94) And the Band Played On: Politics, People, and the AIDS Epidemic by Randy Shilts
This was one of the most harrowing and compelling reads I can remember. It focuses on the early years of the AIDS epidemic, mostly from the point of view of the gay men in L.A. and San Francisco who were among its early casualties and of the scientists and clinicians who tried to figure out what was going on despite political stonewalling from all sides. It brought back memories for me of the early to mid 80's, when I was pretty far removed from the crisis--as a heterosexual adolescent girl growing up in the rural South--but still hyper-aware of this strange and terrifying new disease.
There's so much I could say about this book, but what struck me more than anything else is how terrible we are as a species about responding to a slow-moving crisis. Our fight-or-flight mechanisms serve us pretty well with immediate threats, but it's stunning how long it took pretty much everyone involved to take the obvious steps when it was more than clear that AIDS was a blood-borne and sexually transmitted illness with a long incubation period. It reminded me, of all things, of some of the current controversy over climate change--that clinging to a minuscule possibility that the overwhelming preponderance of evidence is wrong because accepting that evidence means you need to make big changes.
95) Code Name Verity by Elizabeth Wein
This book took a few chapters for me to get into it, but after that I couldn't put it down. It's an unusual book, at least for me, but I enjoyed the combination of spy adventure, friendship, courage, and sacrifice it contained.
96) Sweet Disorder by Rose Lerner

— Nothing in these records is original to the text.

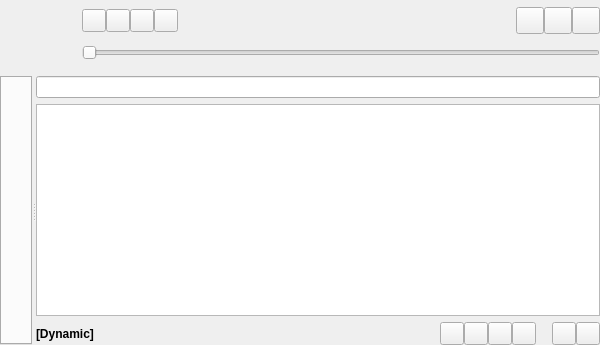
This is gui/mainwindow.ui in polpo/cantata-mac as Qt 5 draws it before an edit. The edited form follows.
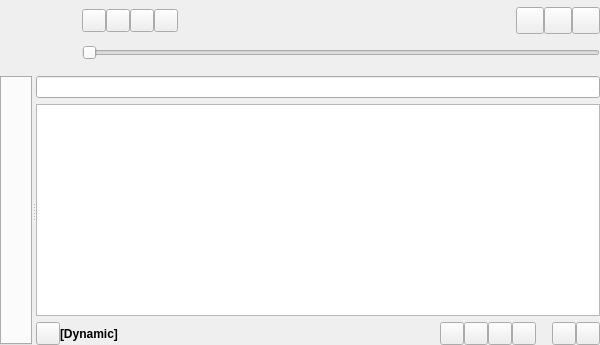
This is the edited form. Custom widgets are drawn as their Qt base class.

Commit message: Add a 'stop dynamic' button under playqueue when dynamic is enabled but dynamic page is not visible.

What changed in the file:
```diff
--- a/gui/mainwindow.ui
+++ b/gui/mainwindow.ui
@@ -185,7 +185,10 @@
          <property name="spacing">
           <number>0</number>
          </property>
-         <item>    
+         <item>
+          <widget class="ToolButton" name="stopDynamicButton" />
+         </item>
+         <item>
           <widget class="QLabel" name="dynamicLabel">
            <property name="font">
             <font>
```
The commit also changes 3 other files.
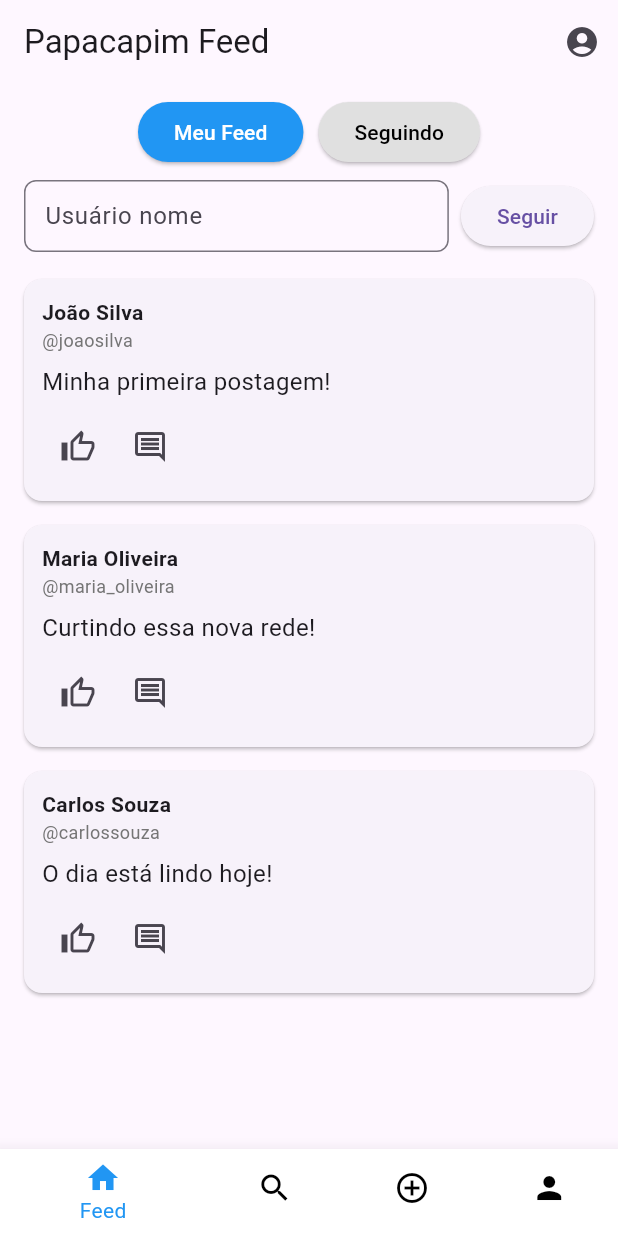
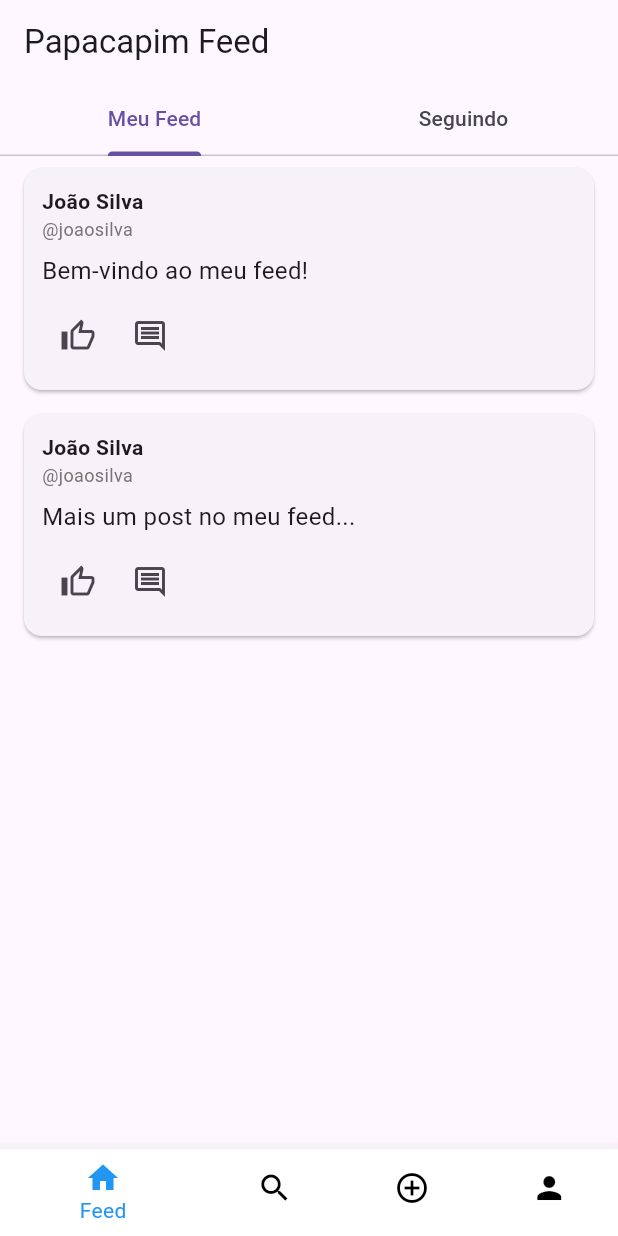
Before and after one commit to caiquedebrito/papacapim_ui, a Flutter app: the FeedScreen screen opened directly, on a phone screen of 412 x 824 dp. Run offline on Flutter 3.47's test engine with Material 3 defaults, Android fonts, the light colour scheme and no system bars.

Commit message:
Refactor FeedScreen to use StatelessWidget and implement TabBar for post display

```diff
--- a/lib/screens/feed_screen.dart
+++ b/lib/screens/feed_screen.dart
@@ -2,107 +2,41 @@ import 'package:flutter/material.dart';
 import 'package:papacapim_ui/components/post_card.dart';
 import '../components/bottom_navegation.dart'; // Importação da navegação reutilizável
 
-class FeedScreen extends StatefulWidget {
-  const FeedScreen({super.key});
-
-  @override
-  _FeedScreenState createState() => _FeedScreenState();
-}
-
-class _FeedScreenState extends State<FeedScreen> {
-  bool _showFollowing = false; // Alterna entre "Meu Feed" e "Seguindo"
-  List<Map<String, String>> posts = [
-    {"userName": "João Silva", "userLogin": "joaosilva", "content": "Minha primeira postagem!"},
-    {"userName": "Maria Oliveira", "userLogin": "maria_oliveira", "content": "Curtindo essa nova rede!"},
-    {"userName": "Carlos Souza", "userLogin": "carlossouza", "content": "O dia está lindo hoje!"},
-  ];
+class FeedScreen extends StatelessWidget {
+  const FeedScreen({Key? key}) : super(key: key);
 
   @override
   Widget build(BuildContext context) {
-    return Scaffold(
+    // Exemplos de posts para cada aba
+    final List<Map<String, String>> myFeedPosts = [
+      {"userName": "João Silva", "userLogin": "joaosilva", "content": "Bem-vindo ao meu feed!"},
+      {"userName": "João Silva", "userLogin": "joaosilva", "content": "Mais um post no meu feed..."},
+    ];
+
+    final List<Map<String, String>> followingPosts = [
+      {"userName": "Maria Oliveira", "userLogin": "maria_oliveira", "content": "Curtindo essa rede!"},
+      {"userName": "Carlos Souza", "userLogin": "carlossouza", "content": "Segue mais um post por aqui."},
+    ];
+
+    return DefaultTabController(
+      length: 2, // Número de abas
+      child: Scaffold(
         appBar: AppBar(
           title: const Text("Papacapim Feed"),
-        actions: [
-          IconButton(
-            onPressed: () {
-              // TODO: Implementar ação do perfil do usuário
-            },
-            icon: const Icon(Icons.account_circle),
-          )
-        ],
-      ),
-      body: Column(
-        children: [
-          // Botões para alternar entre "Meu Feed" e "Seguindo"
-          Padding(
-            padding: const EdgeInsets.symmetric(vertical: 8.0),
-            child: Row(
-              mainAxisAlignment: MainAxisAlignment.center,
-              children: [
-                ElevatedButton(
-                  onPressed: () {
-                    setState(() {
-                      _showFollowing = false;
-                    });
-                  },
-                  style: ElevatedButton.styleFrom(
-                    backgroundColor: !_showFollowing ? Colors.blue : Colors.grey[300],
-                    foregroundColor: !_showFollowing ? Colors.white : Colors.black,
-                  ),
-                  child: const Text("Meu Feed"),
-                ),
-                const SizedBox(width: 10),
-                ElevatedButton(
-                  onPressed: () {
-                    setState(() {
-                      _showFollowing = true;
-                    });
-                  },
-                  style: ElevatedButton.styleFrom(
-                    backgroundColor: _showFollowing ? Colors.blue : Colors.grey[300],
-                    foregroundColor: _showFollowing ? Colors.white : Colors.black,
-                  ),
-                  child: const Text("Seguindo"),
-                ),
+          bottom: const TabBar(
+            tabs: [
+              Tab(text: "Meu Feed"),
+              Tab(text: "Seguindo"),
             ],
           ),
         ),
-
-          // Campo de pesquisa e botão de seguir usuário
-          Padding(
-            padding: const EdgeInsets.symmetric(horizontal: 16.0),
-            child: Row(
+        body: TabBarView(
           children: [
-                Expanded(
-                  child: TextField(
-                    decoration: InputDecoration(
-                      hintText: "Usuário nome",
-                      border: OutlineInputBorder(
-                        borderRadius: BorderRadius.circular(8.0),
-                      ),
-                      contentPadding: const EdgeInsets.symmetric(horizontal: 10.0),
-                    ),
-                  ),
-                ),
-                const SizedBox(width: 8),
-                ElevatedButton(
-                  onPressed: () {
-                    // TODO: Implementar funcionalidade de seguir usuário
-                  },
-                  child: const Text("Seguir"),
-                ),
-              ],
-            ),
-          ),
-
-          const SizedBox(height: 10),
-
-          // Lista de postagens
-          Expanded(
-            child: ListView.builder(
-              itemCount: posts.length, // TODO: Atualizar com os dados da API
+            // ABA "Meu Feed"
+            ListView.builder(
+              itemCount: myFeedPosts.length,
               itemBuilder: (context, index) {
-                final post = posts[index];
+                final post = myFeedPosts[index];
                 return PostCard(
                   userName: post["userName"]!,
                   userLogin: post["userLogin"]!,
@@ -112,12 +46,25 @@ class _FeedScreenState extends State<FeedScreen> {
                 );
               },
             ),
+
+            // ABA "Seguindo"
+            ListView.builder(
+              itemCount: followingPosts.length,
+              itemBuilder: (context, index) {
+                final post = followingPosts[index];
+                return PostCard(
+                  userName: post["userName"]!,
+                  userLogin: post["userLogin"]!,
+                  postContent: post["content"]!,
+                  onLike: () => print("Curtir ${post["content"]}"),
+                  onComment: () => print("Comentar em ${post["content"]}"),
+                );
+              },
             ),
           ],
         ),
-
-      // Barra de navegação inferior
         bottomNavigationBar: const BottomNavigation(currentIndex: 0),
+      ),
     );
   }
 }
```
Lines whose indentation alone changed are shown as unchanged.
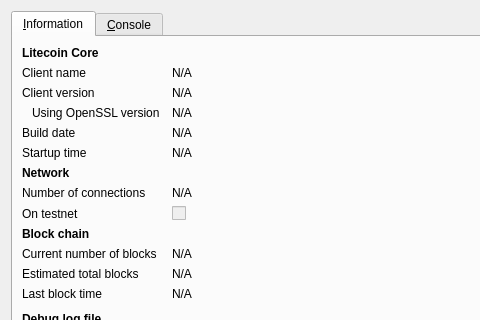
First picture: the form in src/qt/forms/rpcconsole.ui, repository dracoin/dragoncoin, before the edit; both pictures show x 0 to 480 and y 0 to 320 of the 740 by 450 pixel window.
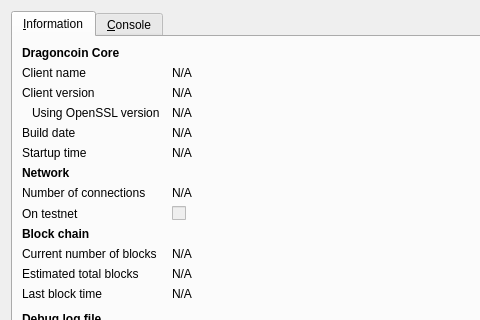
Second picture: the form after the edit. Icons and pictures are not drawn.

The edit to the form file:
```diff
--- a/src/qt/forms/rpcconsole.ui
+++ b/src/qt/forms/rpcconsole.ui
@@ -36,7 +36,7 @@
           </font>
          </property>
          <property name="text">
-          <string>Litecoin Core</string>
+          <string>Dragoncoin Core</string>
          </property>
         </widget>
        </item>
```
Left out of the diff: 6 changed lines with no effect on the pictures.
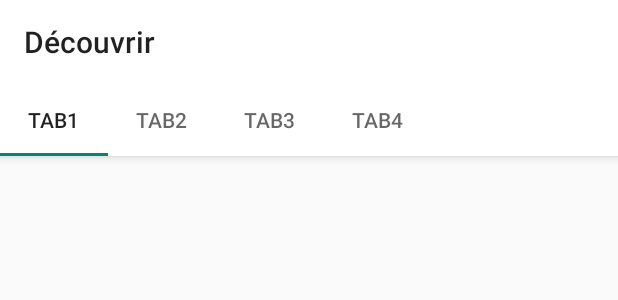
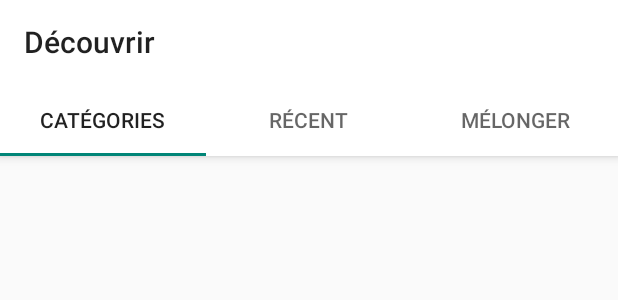
Before and after one commit to roiacult/PhoneBackground, an Android app: the layout fragment_decouvrir.xml on its own in the app's theme, with its tools: preview values and no code run, on a phone screen of 412 x 824 dp. Shown: the top 300 px of the screen. Run offline under Robolectric (Android 15) with nearby library versions, the phone set to English and light mode, and no system bars.

Commit message:
Découvrir fragment

```diff
--- a/app/src/main/java/com/example/djawed/phonebackground/FragmentsViewModele.java
+++ b/app/src/main/java/com/example/djawed/phonebackground/FragmentsViewModele.java
@@ -4,7 +4,7 @@ import android.arch.lifecycle.ViewModel;
 import android.support.v7.widget.Toolbar;
 
 import com.example.djawed.phonebackground.Fragments.FragmentActivites;
-import com.example.djawed.phonebackground.Fragments.FragmentDecouvrir;
+import com.example.djawed.phonebackground.Fragments.DecouvrirFragment.FragmentDecouvrir;
 import com.example.djawed.phonebackground.Fragments.FragmentFlux;
 import com.example.djawed.phonebackground.Fragments.FragmentProfile;
 import com.example.djawed.phonebackground.Fragments.FragmentTransferer;
--- a/app/src/main/res/layout/fragment_decouvrir.xml
+++ b/app/src/main/res/layout/fragment_decouvrir.xml
@@ -19,44 +19,35 @@
             app:title="@string/title_decouvrir"></android.support.v7.widget.Toolbar>
 
         <android.support.design.widget.TabLayout
-            android:id="@+id/tabs"
+            android:id="@+id/decouvrir_tabs"
             android:layout_width="match_parent"
             android:layout_height="wrap_content"
-            android:background="@color/cardview_light_background"
-            app:tabMode="scrollable">
+            android:background="@color/cardview_light_background">
 
             <android.support.design.widget.TabItem
+                android:id="@+id/decouvrir_categories"
                 android:layout_width="wrap_content"
                 android:layout_height="wrap_content"
-                android:text="Tab1" />
+                android:text="catégories" />
 
             <android.support.design.widget.TabItem
+                android:id="@+id/decouvrir_recent"
                 android:layout_width="wrap_content"
                 android:layout_height="wrap_content"
-                android:text="Tab2" />
+                android:text="récent" />
 
             <android.support.design.widget.TabItem
+                android:id="@+id/decouvrir_melonger"
                 android:layout_width="wrap_content"
                 android:layout_height="wrap_content"
-                android:text="Tab3" />
-
-            <android.support.design.widget.TabItem
-                android:layout_width="wrap_content"
-                android:layout_height="wrap_content"
-                android:text="Tab4" />
+                android:text="mélonger" />
         </android.support.design.widget.TabLayout>
     </android.support.design.widget.AppBarLayout>
 
-    <android.support.v4.widget.NestedScrollView
+    <android.support.v4.view.ViewPager
+        android:id="@+id/decouvrir_container"
         android:layout_width="match_parent"
         android:layout_height="match_parent"
-        app:layout_behavior="android.support.design.widget.AppBarLayout$ScrollingViewBehavior">
+        app:layout_behavior="android.support.design.widget.AppBarLayout$ScrollingViewBehavior" />
 
-        <FrameLayout
-            android:layout_width="match_parent"
-            android:layout_height="match_parent"
-            tools:context=".Fragments.FragmentDecouvrir">
-
-        </FrameLayout>
-    </android.support.v4.widget.NestedScrollView>
 </android.support.design.widget.CoordinatorLayout>
--- a/app/src/main/res/values/strings.xml
+++ b/app/src/main/res/values/strings.xml
@@ -12,4 +12,7 @@
     <string name="title_transferer">Transférer</string>
     <string name="title_activites">Activités</string>
     <string name="title_account">Account</string>
+
+    <!-- TODO: Remove or change this placeholder text -->
+    <string name="hello_blank_fragment">Hello blank fragment</string>
 </resources>
```
Also changed, not shown: app/src/main/java/com/example/djawed/phonebackground/Fragments/DecouvrirFragment/FragmentDecouvrir.java (added, +99 -0 lines), app/src/main/java/com/example/djawed/phonebackground/Fragments/DecouvrirFragment/Fragments/DecouvrirRecentFragment.java (added, +29 -0 lines), app/src/main/java/com/example/djawed/phonebackground/Fragments/FragmentDecouvrir.java (deleted, +0 -35 lines), app/src/main/java/com/example/djawed/phonebackground/MainActivity.java (+6 -7 lines), app/src/main/res/drawable/ic_search_black_24dp.xml (added, +9 -0 lines), app/src/main/res/layout/fragment_decouvrir_recent.xml (added, +13 -0 lines), app/src/main/res/menu/decouvrir_main.xml (added, +12 -0 lines).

Full disclosure: Rose Lerner is one of my critique partners and a very good friend. All that said, if you enjoy historical romances written in a strong voice, with a deep grounding in history that only adds to the richness of characterization, the poignancy of the romance, and the sexiness of the love scenes, you should read this book.